● **Work item**
Scan the entries below. Return every line that includes "resources".
★ ★ ★
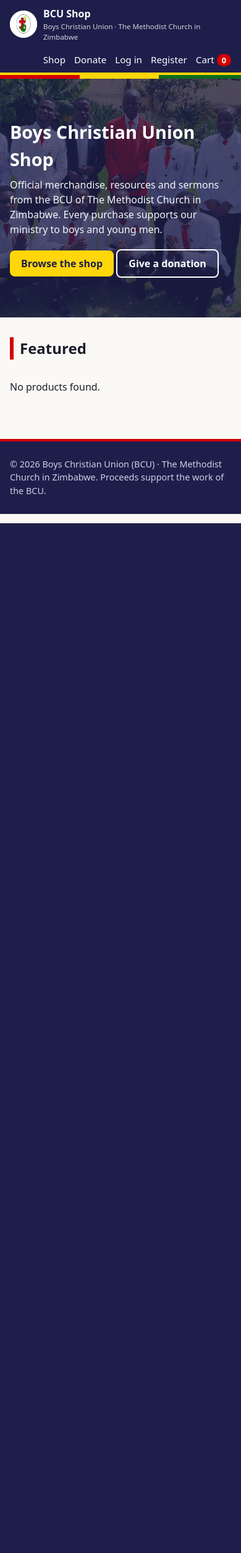
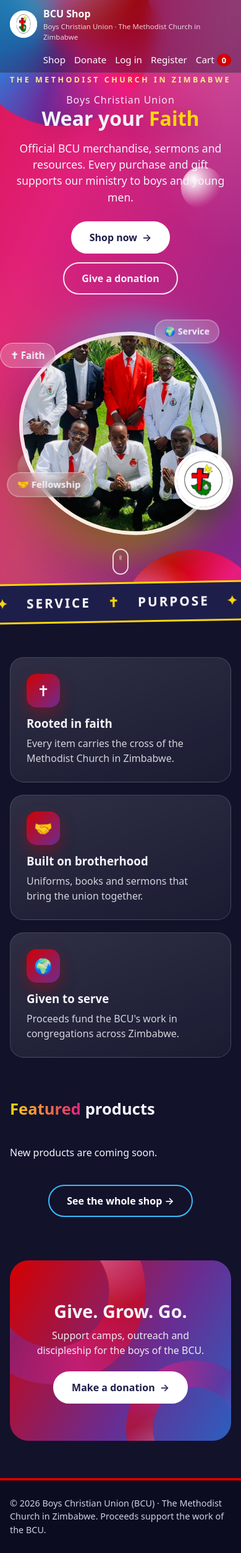
Before and after one commit to SlyJeremiah/BCU, a Django app: template shop/templates/shop/home.html in a window 390 px wide. Shown: the whole page at 62% size. Before the commit the page ends 844 px from the top, so only its background shows below. Run offline with Django 5.2, Linux system fonts and the light colour scheme; the template is opened without the code that fills it, so the values that code supplies are empty; parts of the project's set-up code (start-up, migrations or seed data) failed here and were passed over.

Commit message:
Animated landing page: gradient aurora, 3D rings, parallax, scroll reveals
Co-Authored-By: Claude Sonnet 5.5 <noreply@anthropic.com>

```diff
--- a/shop/templates/shop/base.html
+++ b/shop/templates/shop/base.html
@@ -7,8 +7,9 @@
 <link rel="icon" href="{% static 'img/mcz-logo.jpg' %}">
 <link rel="stylesheet" href="{% static 'css/bcu.css' %}">
 <script src="https://unpkg.com/htmx.org@2.0.4"></script>
+{% block head %}{% endblock %}
 </head>
-<body hx-headers='{"X-CSRFToken": "{{ csrf_token }}"}'>
+<body class="{% block bodyclass %}{% endblock %}" hx-headers='{"X-CSRFToken": "{{ csrf_token }}"}'>
 <header class="site"><div class="wrap">
   <a class="brand" href="{% url 'home' %}"><img src="{% static 'img/mcz-logo.jpg' %}" alt="Methodist Church in Zimbabwe logo">
     <span>{{ SHOP.NAME }}<small>{{ SHOP.ORG }} · {{ SHOP.CHURCH }}</small></span></a>
@@ -34,5 +35,6 @@
 <footer class="site"><div class="wrap">
   © {% now "Y" %} {{ SHOP.ORG }} (BCU) · {{ SHOP.CHURCH }}. Proceeds support the work of the BCU.
 </div></footer>
+<script src="{% static 'js/landing.js' %}" defer></script>
 </body>
 </html>
--- a/shop/templates/shop/home.html
+++ b/shop/templates/shop/home.html
@@ -1,13 +1,80 @@
 {% extends "shop/base.html" %}{% load static %}
-{% block hero %}<section class="hero"><div class="wrap">
-  <h1>{{ SHOP.ORG }} Shop</h1>
-  <p>Official merchandise, resources and sermons from the BCU of {{ SHOP.CHURCH }}. Every purchase supports our ministry to boys and young men.</p>
-  <a class="btn yellow" href="{% url 'product_list' %}">Browse the shop</a>
-  <a class="btn ghost" href="{% url 'donate' %}">Give a donation</a>
-</div></section>{% endblock %}
+{% block head %}<link rel="stylesheet" href="{% static 'css/landing.css' %}">{% endblock %}
+{% block bodyclass %}landing{% endblock %}
+
+{% block hero %}
+<section class="hero2" id="top">
+  <div class="aurora" aria-hidden="true"></div>
+  <div class="ring r1" data-depth="30" aria-hidden="true"></div>
+  <div class="ring r2" data-depth="-20" aria-hidden="true"></div>
+  <div class="ring r3" data-depth="45" aria-hidden="true"></div>
+  <span class="orb o1" data-depth="60" aria-hidden="true"></span>
+  <span class="orb o2" data-depth="-40" aria-hidden="true"></span>
+  <span class="orb o3" data-depth="25" aria-hidden="true"></span>
+
+  <div class="wrap hero2-grid">
+    <div class="hero2-copy">
+      <p class="eyebrow reveal">{{ SHOP.CHURCH }}</p>
+      <h1 class="reveal">
+        <span class="line">{{ SHOP.ORG }}</span>
+        <span class="line big">Wear your <span class="rotator" data-words="Faith|Brotherhood|Service|Purpose"><b>Faith</b></span></span>
+      </h1>
+      <p class="lede reveal">Official BCU merchandise, sermons and resources. Every purchase and gift supports our ministry to boys and young men.</p>
+      <div class="cta reveal">
+        <a class="pill solid" href="{% url 'product_list' %}">Shop now <i>→</i></a>
+        <a class="pill" href="{% url 'donate' %}">Give a donation</a>
+      </div>
+    </div>
+
+    <div class="hero2-art reveal" data-depth="14">
+      <div class="halo" aria-hidden="true"></div>
+      <div class="photo"><img src="{% static 'img/bcu-hero.jpg' %}" alt="Members of the Boys Christian Union in their white blazers"></div>
+      <img class="crest" src="{% static 'img/mcz-logo.jpg' %}" alt="Methodist Church in Zimbabwe crest">
+      <span class="chip c1">✝ Faith</span><span class="chip c2">🤝 Fellowship</span><span class="chip c3">🌍 Service</span>
+    </div>
+  </div>
+  <a class="scroll-cue" href="#featured" aria-label="Scroll to products"><span></span></a>
+</section>
+
+<div class="marquee" aria-hidden="true"><div class="track">
+  {% for i in "1234" %}<span>Faith</span><em>✝</em><span>Brotherhood</span><em>✦</em><span>Service</span><em>✝</em><span>Purpose</span><em>✦</em>{% endfor %}
+</div></div>
+{% endblock %}
+
 {% block content %}
-<h2 class="section">Featured</h2>
-{% include "shop/_products.html" with products=featured %}
-{% if categories %}<h2 class="section">Categories</h2>
-<p>{% for c in categories %}<a class="btn ghost" style="color:var(--navy);margin:0 6px 6px 0" href="{% url 'product_list' %}?category={{ c.slug }}">{{ c.name }}</a>{% endfor %}</p>{% endif %}
+<section class="values">
+  <div class="value reveal" style="--d:0ms"><div class="ico">✝</div><h3>Rooted in faith</h3><p>Every item carries the cross of the Methodist Church in Zimbabwe.</p></div>
+  <div class="value reveal" style="--d:120ms"><div class="ico">🤝</div><h3>Built on brotherhood</h3><p>Uniforms, books and sermons that bring the union together.</p></div>
+  <div class="value reveal" style="--d:240ms"><div class="ico">🌍</div><h3>Given to serve</h3><p>Proceeds fund the BCU's work in congregations across Zimbabwe.</p></div>
+</section>
+
+<h2 class="section2 reveal" id="featured"><span>Featured</span> products</h2>
+<div class="grid fx">
+{% for p in featured %}
+  <article class="card tilt reveal" style="--d:{{ forloop.counter0 }}00ms">
+    <a class="img" href="{{ p.get_absolute_url }}">{% if p.image %}<img src="{{ p.image.url }}" alt="{{ p.name }}" loading="lazy">{% else %}<span class="ph">{% if p.is_digital %}♪{% else %}✝{% endif %}</span>{% endif %}</a>
+    <div class="body">
+      <span class="tag {{ p.kind }}">{{ p.get_kind_display }}</span>
+      <h3><a href="{{ p.get_absolute_url }}">{{ p.name }}</a></h3>
+      <span class="price">{{ SHOP.CURRENCY_SYMBOL }}{{ p.price }}</span>
+      {% if p.in_stock %}
+      <form hx-post="{% url 'cart_add' p.pk %}" hx-target="#cart-badge" hx-swap="innerHTML" method="post" action="{% url 'cart_add' p.pk %}">{% csrf_token %}
+        <button class="pill solid sm" style="width:100%">Add to cart</button> <span id="add-note-{{ p.pk }}"></span></form>
+      {% else %}<em style="color:var(--red)">Out of stock</em>{% endif %}
+    </div>
+  </article>
+{% empty %}<p>New products are coming soon.</p>{% endfor %}
+</div>
+<p class="reveal" style="text-align:center;margin-top:24px"><a class="pill dark" href="{% url 'product_list' %}">See the whole shop →</a></p>
+
+{% if categories %}<div class="cats reveal">{% for c in categories %}<a href="{% url 'product_list' %}?category={{ c.slug }}">{{ c.name }}</a>{% endfor %}</div>{% endif %}
+
+<section class="give reveal">
+  <div class="ring r4" aria-hidden="true"></div><div class="ring r5" aria-hidden="true"></div>
+  <div class="give-in">
+    <h2>Give. Grow. Go.</h2>
+    <p>Support camps, outreach and discipleship for the boys of the BCU.</p>
+    <a class="pill solid" href="{% url 'donate' %}">Make a donation <i>→</i></a>
+  </div>
+</section>
 {% endblock %}
--- /dev/null
+++ b/static/css/landing.css
@@ -0,0 +1,129 @@
+/* Landing page: gradient aurora + animated torus rings, in BCU colours */
+:root{
+  --m1:#d40000; --m2:#e0207a; --m3:#6a2c91; --m4:#1e1e4b; --sky:#38bdf8; --gold:#ffd60a;
+  --ease:cubic-bezier(.2,.8,.2,1);
+}
+body.landing{background:#12122b;color:#f4f4fa;overflow-x:hidden}
+body.landing main{position:relative}
+body.landing a{color:inherit}
+
+/* header floats over the hero as frosted glass */
+body.landing header.site{position:fixed;inset:0 0 auto 0;z-index:50;background:rgba(18,18,43,.35);backdrop-filter:blur(14px);-webkit-backdrop-filter:blur(14px);border-bottom:1px solid rgba(255,255,255,.14)}
+body.landing .cross-bar{display:none}
+body.landing nav.main a:hover{color:var(--gold)}
+
+/* ---------- hero ---------- */
+.hero2{position:relative;min-height:100vh;display:flex;align-items:center;padding:110px 0 90px;overflow:hidden;isolation:isolate}
+.aurora{position:absolute;inset:-20%;z-index:-3;
+  background:linear-gradient(115deg,var(--m1),var(--m2) 28%,var(--m3) 55%,#2b5fbf 78%,var(--sky));
+  background-size:220% 220%;animation:shift 18s ease-in-out infinite alternate}
+.aurora::after{content:"";position:absolute;inset:0;background:radial-gradient(70% 60% at 20% 80%,rgba(255,214,10,.18),transparent 60%),radial-gradient(60% 50% at 85% 15%,rgba(255,255,255,.22),transparent 60%)}
+@keyframes shift{to{background-position:100% 60%}}
+
+.ring{position:absolute;border-radius:50%;z-index:-2;pointer-events:none;
+  background:conic-gradient(from 20deg,var(--m1),var(--m2),var(--m3),#2b8fe0,var(--sky),var(--m2),var(--m1));
+  -webkit-mask:radial-gradient(farthest-side,transparent calc(100% - var(--t,90px)),#000 calc(100% - var(--t,90px) + 1px));
+          mask:radial-gradient(farthest-side,transparent calc(100% - var(--t,90px)),#000 calc(100% - var(--t,90px) + 1px));
+  filter:drop-shadow(0 30px 40px rgba(30,30,75,.45)) saturate(1.1);
+  transform:translate3d(var(--px,0),var(--py,0),0)}
+.ring::after{content:"";position:absolute;inset:0;border-radius:50%;background:radial-gradient(circle at 30% 25%,rgba(255,255,255,.55),transparent 38%);-webkit-mask:inherit;mask:inherit}
+.r1{width:min(78vw,780px);aspect-ratio:1;--t:130px;left:-14%;top:-12%;animation:spin 46s linear infinite,float 9s ease-in-out infinite alternate}
+.r2{width:min(60vw,560px);aspect-ratio:1;--t:100px;right:-10%;bottom:-18%;opacity:.95;animation:spin 60s linear infinite reverse,float 11s ease-in-out infinite alternate-reverse}
+.r3{width:min(26vw,240px);aspect-ratio:1;--t:46px;right:34%;top:12%;opacity:.8;animation:spin 24s linear infinite,float 7s ease-in-out infinite alternate}
+@keyframes spin{to{rotate:360deg}}
+@keyframes float{from{translate:0 -14px}to{translate:0 18px}}
+
+.orb{position:absolute;border-radius:50%;z-index:-1;background:radial-gradient(circle at 30% 30%,#fff,rgba(255,255,255,.1) 60%,transparent 70%);transform:translate3d(var(--px,0),var(--py,0),0);animation:bob 8s ease-in-out infinite alternate}
+.o1{width:90px;height:90px;left:46%;top:18%}.o2{width:46px;height:46px;left:8%;bottom:16%;animation-delay:-3s}.o3{width:64px;height:64px;right:8%;top:30%;animation-delay:-5s}
+@keyframes bob{from{translate:0 0;scale:1}to{translate:0 -26px;scale:1.12}}
+
+.hero2-grid{display:grid;grid-template-columns:1.1fr .9fr;gap:40px;align-items:center;position:relative;width:100%}
+.eyebrow{letter-spacing:.28em;text-transform:uppercase;font-size:.78rem;font-weight:600;color:#ffe98a;margin:0 0 14px}
+.hero2 h1{margin:0 0 18px;line-height:1.02;font-weight:800;font-size:clamp(2rem,5.2vw,4.1rem);text-shadow:0 8px 40px rgba(30,30,75,.4)}
+.hero2 h1 .line{display:block}
+.hero2 h1 .line:first-child{font-size:.5em;font-weight:500;letter-spacing:.06em;opacity:.95;margin-bottom:6px}
+.rotator{display:inline-block;position:relative;color:var(--gold);min-width:3ch}
+.rotator b{display:inline-block;animation:wordIn .6s var(--ease) both}
+.rotator.out b{animation:wordOut .35s ease-in both}
+@keyframes wordIn{from{opacity:0;transform:translateY(.5em) rotateX(-70deg);filter:blur(6px)}to{opacity:1;transform:none;filter:none}}
+@keyframes wordOut{to{opacity:0;transform:translateY(-.5em);filter:blur(6px)}}
+.lede{max-width:520px;font-size:1.1rem;opacity:.95;margin:0 0 26px}
+
+.cta{display:flex;gap:14px;flex-wrap:wrap}
+.pill{display:inline-flex;align-items:center;gap:8px;padding:12px 28px;border-radius:999px;border:2px solid rgba(255,255,255,.9);color:#fff;text-decoration:none;font-weight:600;background:transparent;cursor:pointer;font:inherit;font-weight:600;transition:transform .3s var(--ease),background .3s,color .3s,box-shadow .3s}
+.pill:hover{transform:translateY(-3px);background:rgba(255,255,255,.18);box-shadow:0 12px 30px rgba(0,0,0,.25)}
+.pill.solid{background:#fff;color:var(--m4);border-color:#fff}
+.pill.solid:hover{background:var(--gold);border-color:var(--gold);color:var(--m4)}
+.pill.solid i{font-style:normal;transition:transform .3s var(--ease)} .pill.solid:hover i{transform:translateX(5px)}
+.pill.sm{padding:8px 16px;font-size:.92rem;background:var(--m1);border-color:var(--m1);color:#fff}
+.pill.sm:hover{background:var(--m2);border-color:var(--m2);color:#fff}
+.pill.dark{border-color:var(--sky);color:#fff}.pill.dark:hover{background:var(--sky);color:var(--m4)}
+
+/* hero art */
+.hero2-art{position:relative;justify-self:center;width:min(420px,84vw);aspect-ratio:1;transform:translate3d(var(--px,0),var(--py,0),0)}
+.halo{position:absolute;inset:-9%;border-radius:50%;background:conic-gradient(from 0deg,var(--gold),var(--m2),var(--sky),var(--gold));filter:blur(26px);opacity:.7;animation:spin 14s linear infinite}
+.photo{position:absolute;inset:0;border-radius:42% 58% 55% 45%/50% 42% 58% 50%;overflow:hidden;border:6px solid rgba(255,255,255,.85);box-shadow:0 40px 80px rgba(18,18,43,.5);animation:morph 12s ease-in-out infinite alternate}
+.photo img{width:100%;height:100%;object-fit:cover;transform:scale(1.15);animation:kenburns 20s ease-in-out infinite alternate}
+@keyframes morph{50%{border-radius:55% 45% 42% 58%/45% 58% 42% 55%}to{border-radius:46% 54% 60% 40%/58% 44% 56% 42%}}
+@keyframes kenburns{to{transform:scale(1.3) translate(-3%,-2%)}}
+.crest{position:absolute;width:26%;aspect-ratio:1;object-fit:cover;border-radius:50%;background:#fff;right:-4%;bottom:6%;border:4px solid #fff;box-shadow:0 14px 34px rgba(0,0,0,.35);animation:bob 6s ease-in-out infinite alternate}
+.chip{position:absolute;padding:7px 14px;border-radius:999px;background:rgba(255,255,255,.2);backdrop-filter:blur(10px);border:1px solid rgba(255,255,255,.5);font-size:.85rem;font-weight:600;white-space:nowrap;animation:bob 7s ease-in-out infinite alternate}
+.c1{left:-8%;top:14%}.c2{left:-4%;bottom:12%;animation-delay:-2s}.c3{right:2%;top:-2%;animation-delay:-4s}
+
+.scroll-cue{position:absolute;bottom:26px;left:50%;translate:-50% 0;width:26px;height:42px;border:2px solid rgba(255,255,255,.8);border-radius:20px}
+.scroll-cue span{position:absolute;left:50%;top:8px;width:4px;height:8px;margin-left:-2px;border-radius:2px;background:#fff;animation:wheel 1.6s ease-in-out infinite}
+@keyframes wheel{0%{opacity:0;transform:translateY(0)}30%{opacity:1}100%{opacity:0;transform:translateY(16px)}}
+
+/* ---------- marquee ---------- */
+.marquee{background:var(--m4);border-block:3px solid var(--gold);overflow:hidden;white-space:nowrap;padding:14px 0;transform:rotate(-1deg);margin:-14px -2% 0;position:relative;z-index:2}
+.marquee .track{display:inline-flex;gap:28px;animation:marquee 28s linear infinite;font-weight:800;font-size:1.3rem;letter-spacing:.14em;text-transform:uppercase}
+.marquee em{font-style:normal;color:var(--gold)}
+.marquee span{color:#fff}
+@keyframes marquee{to{transform:translateX(-50%)}}
+
+/* ---------- sections ---------- */
+body.landing main{padding-top:56px}
+.values{display:grid;grid-template-columns:repeat(auto-fit,minmax(240px,1fr));gap:20px}
+.value{padding:26px;border-radius:22px;background:linear-gradient(160deg,rgba(255,255,255,.12),rgba(255,255,255,.04));border:1px solid rgba(255,255,255,.16);backdrop-filter:blur(6px);transition:transform .4s var(--ease),border-color .3s}
+.value:hover{transform:translateY(-8px);border-color:var(--gold)}
+.value .ico{width:54px;height:54px;border-radius:16px;display:grid;place-items:center;font-size:1.5rem;background:linear-gradient(135deg,var(--m1),var(--m3));margin-bottom:12px;box-shadow:0 10px 24px rgba(212,0,0,.35)}
+.value h3{margin:0 0 6px}.value p{margin:0;opacity:.85}
+
+.section2{font-size:clamp(1.6rem,4vw,2.4rem);margin:64px 0 22px;font-weight:800}
+.section2 span{background:linear-gradient(90deg,var(--gold),var(--m2));-webkit-background-clip:text;background-clip:text;color:transparent}
+body.landing .card{background:rgba(255,255,255,.07);border:1px solid rgba(255,255,255,.16);backdrop-filter:blur(8px);transition:transform .25s ease,box-shadow .3s,border-color .3s;transform-style:preserve-3d;will-change:transform}
+body.landing .card:hover{box-shadow:0 26px 50px rgba(0,0,0,.4),0 0 0 1px var(--gold) inset;border-color:var(--gold)}
+body.landing .card .img{background:linear-gradient(135deg,var(--m3),var(--m1));overflow:hidden}
+body.landing .card .img img{transition:transform .6s var(--ease)} body.landing .card:hover .img img{transform:scale(1.08)}
+.ph{font-size:3rem;color:rgba(255,255,255,.6)}
+body.landing .card h3 a{color:#fff}
+body.landing .price{color:var(--gold);font-size:1.1rem}
+body.landing .tag{background:var(--gold)}
+
+.cats{display:flex;gap:10px;flex-wrap:wrap;justify-content:center;margin-top:34px}
+.cats a{padding:8px 20px;border-radius:999px;border:1.5px solid rgba(255,255,255,.4);text-decoration:none;transition:.3s}
+.cats a:hover{background:#fff;color:var(--m4)}
+
+.give{position:relative;overflow:hidden;margin:70px 0 0;border-radius:30px;padding:60px 28px;text-align:center;background:linear-gradient(120deg,var(--m1),var(--m3) 60%,#2b5fbf);isolation:isolate}
+.give h2{font-size:clamp(1.8rem,5vw,3rem);margin:0 0 6px}.give p{margin:0 auto 22px;max-width:480px;opacity:.95}
+.r4{width:300px;aspect-ratio:1;--t:60px;left:-80px;top:-100px;opacity:.55;animation:spin 30s linear infinite}
+.r5{width:220px;aspect-ratio:1;--t:44px;right:-50px;bottom:-90px;opacity:.55;animation:spin 22s linear infinite reverse}
+.give .ring{z-index:-1}
+body.landing footer.site{margin-top:60px;background:#0c0c20}
+
+/* ---------- scroll reveal ---------- */
+.reveal{opacity:0;transform:translateY(34px);filter:blur(4px);transition:opacity .9s var(--ease) var(--d,0ms),transform .9s var(--ease) var(--d,0ms),filter .9s var(--ease) var(--d,0ms)}
+.reveal.in{opacity:1;transform:none;filter:none}
+.hero2 .reveal:nth-child(2){transition-delay:.12s}.hero2 .reveal:nth-child(3){transition-delay:.24s}.hero2 .reveal:nth-child(4){transition-delay:.36s}
+
+@media(max-width:860px){
+  .hero2{padding-top:120px;text-align:center}
+  .hero2-grid{grid-template-columns:1fr}
+  .lede{margin-inline:auto}.cta{justify-content:center}
+  .hero2-art{margin-top:20px}
+  .r3,.o1{display:none}
+}
+@media(prefers-reduced-motion:reduce){
+  *,*::before,*::after{animation:none!important;transition:none!important}
+  .reveal{opacity:1;transform:none;filter:none}
+}
--- /dev/null
+++ b/static/js/landing.js
@@ -0,0 +1,68 @@
+(function () {
+  var reduce = window.matchMedia("(prefers-reduced-motion: reduce)").matches;
+
+  // scroll reveal
+  var els = document.querySelectorAll(".reveal");
+  if ("IntersectionObserver" in window && !reduce) {
+    var io = new IntersectionObserver(function (entries) {
+      entries.forEach(function (e) {
+        if (e.isIntersecting) { e.target.classList.add("in"); io.unobserve(e.target); }
+      });
+    }, { threshold: 0.12 });
+    els.forEach(function (el) { io.observe(el); });
+  } else {
+    els.forEach(function (el) { el.classList.add("in"); });
+  }
+
+  if (reduce || !document.querySelector(".hero2")) return;
+
+  // rotating hero word
+  var rot = document.querySelector(".rotator");
+  if (rot) {
+    var words = rot.dataset.words.split("|"), i = 0;
+    setInterval(function () {
+      rot.classList.add("out");
+      setTimeout(function () {
+        i = (i + 1) % words.length;
+        rot.innerHTML = "<b>" + words[i] + "</b>";
+        rot.classList.remove("out");
+      }, 350);
+    }, 2600);
+  }
+
+  // mouse parallax on [data-depth]
+  var hero = document.querySelector(".hero2");
+  var layers = hero.querySelectorAll("[data-depth]");
+  var tx = 0, ty = 0, cx = 0, cy = 0, raf;
+  hero.addEventListener("mousemove", function (e) {
+    var r = hero.getBoundingClientRect();
+    tx = (e.clientX - r.left) / r.width - 0.5;
+    ty = (e.clientY - r.top) / r.height - 0.5;
+    if (!raf) raf = requestAnimationFrame(tick);
+  });
+  function tick() {
+    cx += (tx - cx) * 0.08; cy += (ty - cy) * 0.08;
+    layers.forEach(function (l) {
+      var d = parseFloat(l.dataset.depth);
+      l.style.setProperty("--px", (cx * d).toFixed(1) + "px");
+      l.style.setProperty("--py", (cy * d).toFixed(1) + "px");
+    });
+    raf = (Math.abs(tx - cx) > 0.001 || Math.abs(ty - cy) > 0.001) ? requestAnimationFrame(tick) : null;
+  }
+
+  // scroll parallax for rings
+  window.addEventListener("scroll", function () {
+    var y = window.scrollY;
+    if (y < window.innerHeight * 1.2) hero.style.setProperty("--sy", y * 0.25 + "px");
+  }, { passive: true });
+
+  // 3D tilt on cards
+  document.querySelectorAll(".tilt").forEach(function (c) {
+    c.addEventListener("mousemove", function (e) {
+      var r = c.getBoundingClientRect();
+      var x = (e.clientX - r.left) / r.width - 0.5, y = (e.clientY - r.top) / r.height - 0.5;
+      c.style.transform = "perspective(800px) rotateX(" + (-y * 8) + "deg) rotateY(" + (x * 10) + "deg) translateY(-6px)";
+    });
+    c.addEventListener("mouseleave", function () { c.style.transform = ""; });
+  });
+})();
```
Also changed, not shown: 4 other files.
★ ★ ★
● **Response area**
-  <p>Official merchandise, resources and sermons from the BCU of {{ SHOP.CHURCH }}. Every purchase supports our ministry to boys and young men.</p>
+      <p class="lede reveal">Official BCU merchandise, sermons and resources. Every purchase and gift supports our ministry to boys and young men.</p>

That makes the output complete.